| Task |
Pull out from the material below all lines with "vizualize".

| Task material |
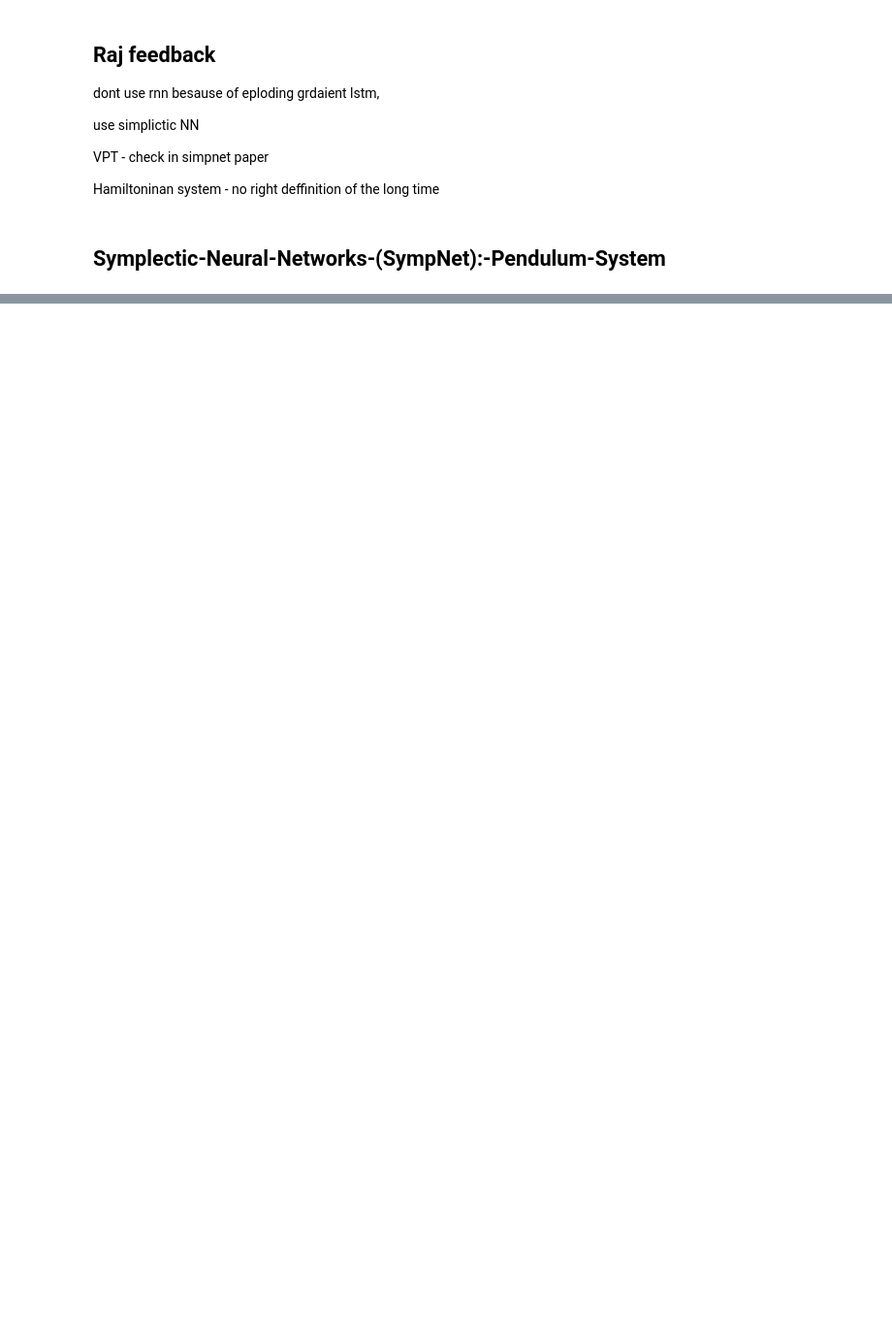
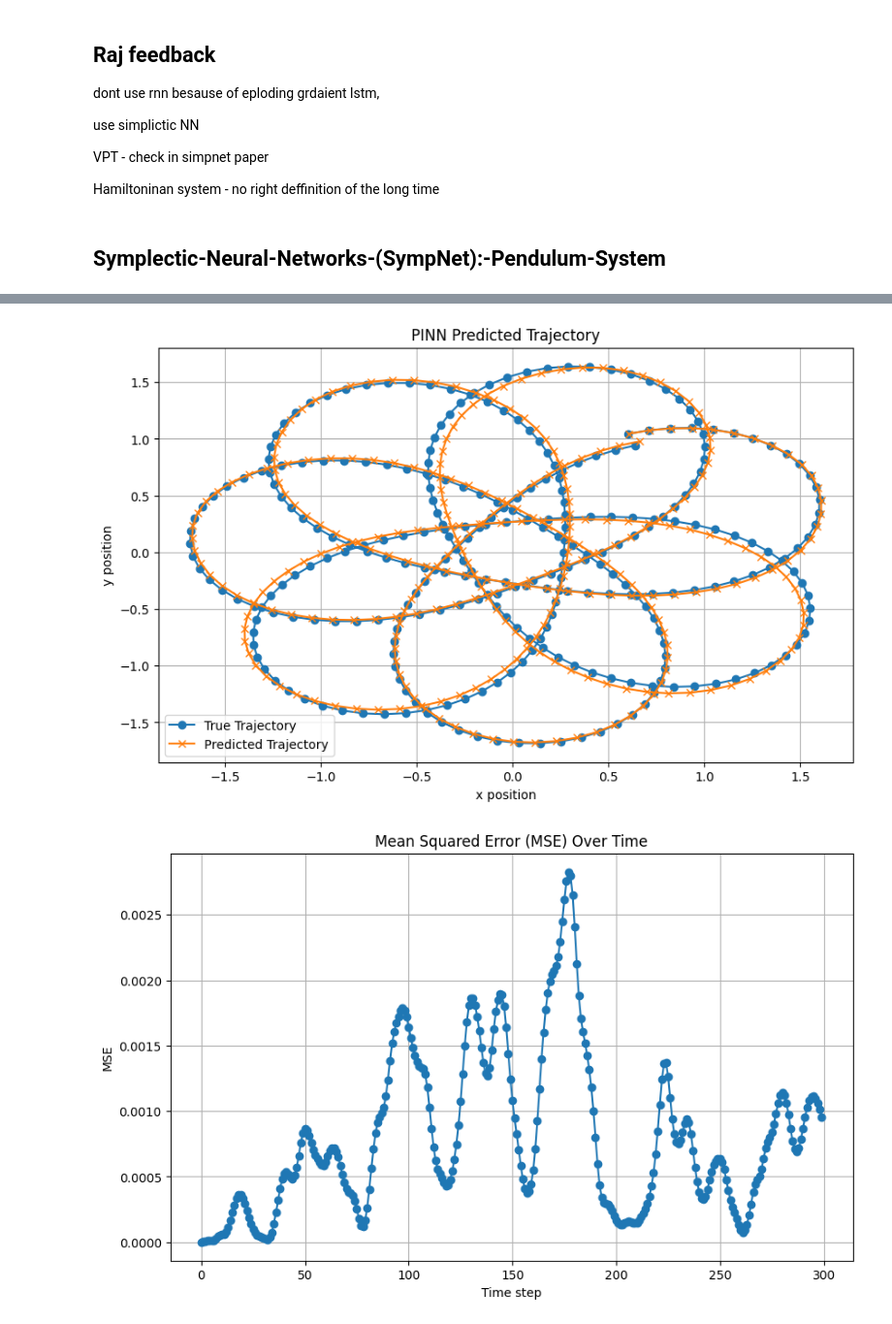
Before and after one commit to green3diamond/PINN-project-particle, a Jupyter notebook: vizualize.ipynb, the cells around one changed output, grey strips where cells are left out. Shown: that part at 97% size. Drawn from its saved outputs; the diff is of its cells as text; code cells hidden in the pictures; blank space fills up the shorter version.

```diff
--- a/vizualize.ipynb
+++ b/vizualize.ipynb
@@ -497,0 +462,22 @@ if __name__ == '__main__':
+# %%
+from plotting import plot_predicted_trajectories, extract_initial_state_and_true_positions
+
+# Extract initial state and true positions for iterative prediction
+initial_state, true_positions = extract_initial_state_and_true_positions(test_loader, steps=300)
+
+# Plot predicted trajectories using the model iteratively
+predicted_positions = plot_predicted_trajectories(model, initial_state, true_positions, 'PINN Predicted Trajectory', steps=300)
+
+# Calculate and plot mean squared error (MSE) as a function of time
+mse = torch.mean((true_positions - torch.tensor(predicted_positions)) ** 2, axis=1)
+
+plt.figure(figsize=(10, 6))
+plt.plot(mse, marker='o')
+plt.title('Mean Squared Error (MSE) Over Time')
+plt.xlabel('Time step')
+plt.ylabel('MSE')
+plt.grid(True)
+plt.show()
+# %% [output]
+[figure, added]
+[figure, added]
```
Also changed, not shown: parts of 8 cells of this notebook, 1 other file.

| Task output |
Before and after one commit to green3diamond/PINN-project-particle, a Jupyter notebook: vizualize.ipynb, the cells around one changed output, grey strips where cells are left out. Shown: that part at 97% size. Drawn from its saved outputs; the diff is of its cells as text; code cells hidden in the pictures; blank space fills up the shorter version.
--- a/vizualize.ipynb
+++ b/vizualize.ipynb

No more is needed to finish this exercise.